◆ **Task details**: Write every entry out again exactly, please, and skip the pictures.

◆ **Records to process**:
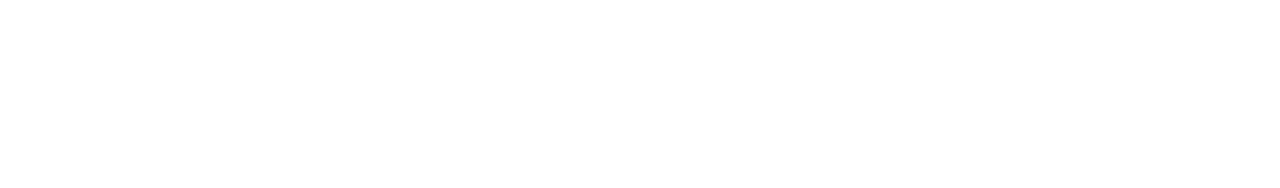
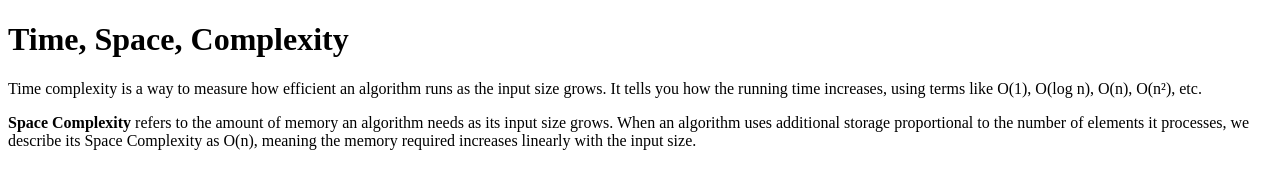
Before and after one commit to acciojob/time-and-space-complexity-RohanTandale, a website: page main.html in a window 1280 px wide. Drawn offline with Linux system fonts and the light colour scheme.

Commit message:
created a submission

```diff
--- a/main.html
+++ b/main.html
@@ -8,9 +8,10 @@
 
 <body>
 	<!-- the entire body must be written by student -->
-    <script type="text/javascript" src="./script.js">
-</script>
-
+   <h1>Time, Space, Complexity</h1>
+	<p>Time complexity is a way to measure how efficient an algorithm runs as the input size grows.
+It tells you how the running time increases, using terms like O(1), O(log n), O(n), O(n²), etc.</p>
+<p><b>Space Complexity</b> refers to the amount of memory an algorithm needs as its input size grows. When an algorithm uses additional storage proportional to the number of elements it processes, we describe its Space Complexity as O(n), meaning the memory required increases linearly with the input size.</p>
 </body>
 
 </html>
```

◆ **Worked solution**:
Before and after one commit to acciojob/time-and-space-complexity-RohanTandale, a website: page main.html in a window 1280 px wide. Drawn offline with Linux system fonts and the light colour scheme.

Commit message:
created a submission

```diff
--- a/main.html
+++ b/main.html
@@ -8,9 +8,10 @@
 
 <body>
 	<!-- the entire body must be written by student -->
-    <script type="text/javascript" src="./script.js">
-</script>
-
+   <h1>Time, Space, Complexity</h1>
+	<p>Time complexity is a way to measure how efficient an algorithm runs as the input size grows.
+It tells you how the running time increases, using terms like O(1), O(log n), O(n), O(n²), etc.</p>
+<p><b>Space Complexity</b> refers to the amount of memory an algorithm needs as its input size grows. When an algorithm uses additional storage proportional to the number of elements it processes, we describe its Space Complexity as O(n), meaning the memory required increases linearly with the input size.</p>
 </body>
 
 </html>
```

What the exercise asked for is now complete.